Harold Jarche has a post in which he points out that good education and civics are necessary but not sufficient, citing Al Gore. The necessary additional component is dialog around ideas. I have to agree, we can’t advance if we aren’t collaboratively creating our future in an open and informed way.
It reminded me of this quote from Al Gore (excerpted from his comments at Sierra‘s Climate Forum) that I’ve been meaning to blog, which mimics my feelings about current US politics (and, to some extent Australian, my other home):
With regard to our political system, it now devalues knowledge and facts. It didn’t used to. What was special about the America we were born into was that it still embodied the highest values of the Enlightenment We grew up in a world where truth mattered, and when new ideas came … the merit of those ideas was judged against the rule of reason. … The political system doesn’t act that way anymore. As in the feudal era, wealth and power regularly trump knowledge, facts, and reason.
We don’t value reason any more. We deride scholars as eggheads or wonks, and laud those who have acquired money or celebrity through questionable means or for no notable contribution at all. This does not bode well for governments based upon the collective will of the people.

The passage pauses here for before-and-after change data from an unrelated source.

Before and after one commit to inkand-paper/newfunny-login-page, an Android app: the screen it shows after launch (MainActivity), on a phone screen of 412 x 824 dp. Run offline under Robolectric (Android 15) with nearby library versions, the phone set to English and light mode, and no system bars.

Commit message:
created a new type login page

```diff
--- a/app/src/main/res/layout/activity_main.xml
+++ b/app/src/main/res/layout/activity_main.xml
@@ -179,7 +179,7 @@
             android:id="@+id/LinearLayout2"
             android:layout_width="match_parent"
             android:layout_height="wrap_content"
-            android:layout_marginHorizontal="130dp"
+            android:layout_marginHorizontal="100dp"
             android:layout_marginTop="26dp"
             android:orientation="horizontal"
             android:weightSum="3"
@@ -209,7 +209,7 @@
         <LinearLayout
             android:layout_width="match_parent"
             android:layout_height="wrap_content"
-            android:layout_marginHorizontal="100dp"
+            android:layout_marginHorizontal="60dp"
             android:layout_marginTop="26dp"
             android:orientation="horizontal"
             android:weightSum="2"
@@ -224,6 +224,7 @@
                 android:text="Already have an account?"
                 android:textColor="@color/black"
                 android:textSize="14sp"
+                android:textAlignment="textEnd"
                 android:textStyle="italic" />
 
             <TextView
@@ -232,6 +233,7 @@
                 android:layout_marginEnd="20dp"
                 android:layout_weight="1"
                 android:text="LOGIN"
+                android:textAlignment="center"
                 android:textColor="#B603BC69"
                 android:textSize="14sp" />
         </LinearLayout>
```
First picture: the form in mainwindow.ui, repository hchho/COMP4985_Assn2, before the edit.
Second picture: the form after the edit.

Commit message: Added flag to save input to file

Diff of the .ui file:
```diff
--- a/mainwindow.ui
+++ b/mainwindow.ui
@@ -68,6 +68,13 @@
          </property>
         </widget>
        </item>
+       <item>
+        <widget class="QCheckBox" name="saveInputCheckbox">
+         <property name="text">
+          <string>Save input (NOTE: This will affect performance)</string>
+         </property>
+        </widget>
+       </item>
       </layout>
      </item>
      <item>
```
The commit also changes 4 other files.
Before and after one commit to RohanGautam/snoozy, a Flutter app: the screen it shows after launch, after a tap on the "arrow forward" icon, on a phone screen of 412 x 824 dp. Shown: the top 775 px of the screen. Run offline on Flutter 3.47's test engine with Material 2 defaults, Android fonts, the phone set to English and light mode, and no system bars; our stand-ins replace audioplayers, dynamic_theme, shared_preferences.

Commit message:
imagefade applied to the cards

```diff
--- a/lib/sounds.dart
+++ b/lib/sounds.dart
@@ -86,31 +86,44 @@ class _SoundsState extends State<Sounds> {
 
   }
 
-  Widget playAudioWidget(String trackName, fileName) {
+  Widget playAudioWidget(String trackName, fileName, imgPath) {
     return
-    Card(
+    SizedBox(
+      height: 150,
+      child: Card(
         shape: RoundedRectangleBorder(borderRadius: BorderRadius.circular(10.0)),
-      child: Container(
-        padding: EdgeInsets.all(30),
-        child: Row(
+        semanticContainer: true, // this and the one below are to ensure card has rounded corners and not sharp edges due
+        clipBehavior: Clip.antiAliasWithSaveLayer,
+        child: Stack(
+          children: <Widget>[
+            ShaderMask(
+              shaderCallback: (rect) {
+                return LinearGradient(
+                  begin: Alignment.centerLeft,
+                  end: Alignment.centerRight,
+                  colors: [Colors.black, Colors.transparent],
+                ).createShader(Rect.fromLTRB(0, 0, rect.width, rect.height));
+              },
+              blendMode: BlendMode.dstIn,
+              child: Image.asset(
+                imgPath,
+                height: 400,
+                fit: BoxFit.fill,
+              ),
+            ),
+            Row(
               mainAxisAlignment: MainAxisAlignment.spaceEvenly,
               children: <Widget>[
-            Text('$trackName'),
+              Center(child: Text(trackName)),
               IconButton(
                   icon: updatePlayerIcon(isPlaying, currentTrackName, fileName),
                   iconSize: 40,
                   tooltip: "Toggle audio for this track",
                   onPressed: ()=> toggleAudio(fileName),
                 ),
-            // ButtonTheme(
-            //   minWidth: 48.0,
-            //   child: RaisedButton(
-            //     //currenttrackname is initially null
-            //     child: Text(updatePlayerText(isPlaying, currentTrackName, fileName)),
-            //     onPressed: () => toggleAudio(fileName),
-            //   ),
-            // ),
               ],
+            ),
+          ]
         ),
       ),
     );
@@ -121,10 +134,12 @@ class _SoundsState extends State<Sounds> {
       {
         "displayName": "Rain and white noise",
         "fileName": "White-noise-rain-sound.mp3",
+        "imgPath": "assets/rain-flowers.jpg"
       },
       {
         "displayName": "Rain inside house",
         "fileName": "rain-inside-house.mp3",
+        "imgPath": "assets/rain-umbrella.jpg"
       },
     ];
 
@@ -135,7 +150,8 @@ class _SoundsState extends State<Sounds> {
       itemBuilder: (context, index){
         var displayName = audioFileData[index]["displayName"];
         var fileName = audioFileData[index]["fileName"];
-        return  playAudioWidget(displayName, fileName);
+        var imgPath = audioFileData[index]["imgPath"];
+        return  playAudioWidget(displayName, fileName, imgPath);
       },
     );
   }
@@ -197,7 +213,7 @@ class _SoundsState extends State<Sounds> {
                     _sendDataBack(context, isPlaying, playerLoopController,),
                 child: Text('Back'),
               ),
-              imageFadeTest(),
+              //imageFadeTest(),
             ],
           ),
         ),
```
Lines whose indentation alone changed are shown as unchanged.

I’m an optimist, and I think that technologies like the internet give us hope, but we can’t be distracted by rote testing when our nations needs critical thinking and reasoning. You can’t care about the world and not be passionate about education.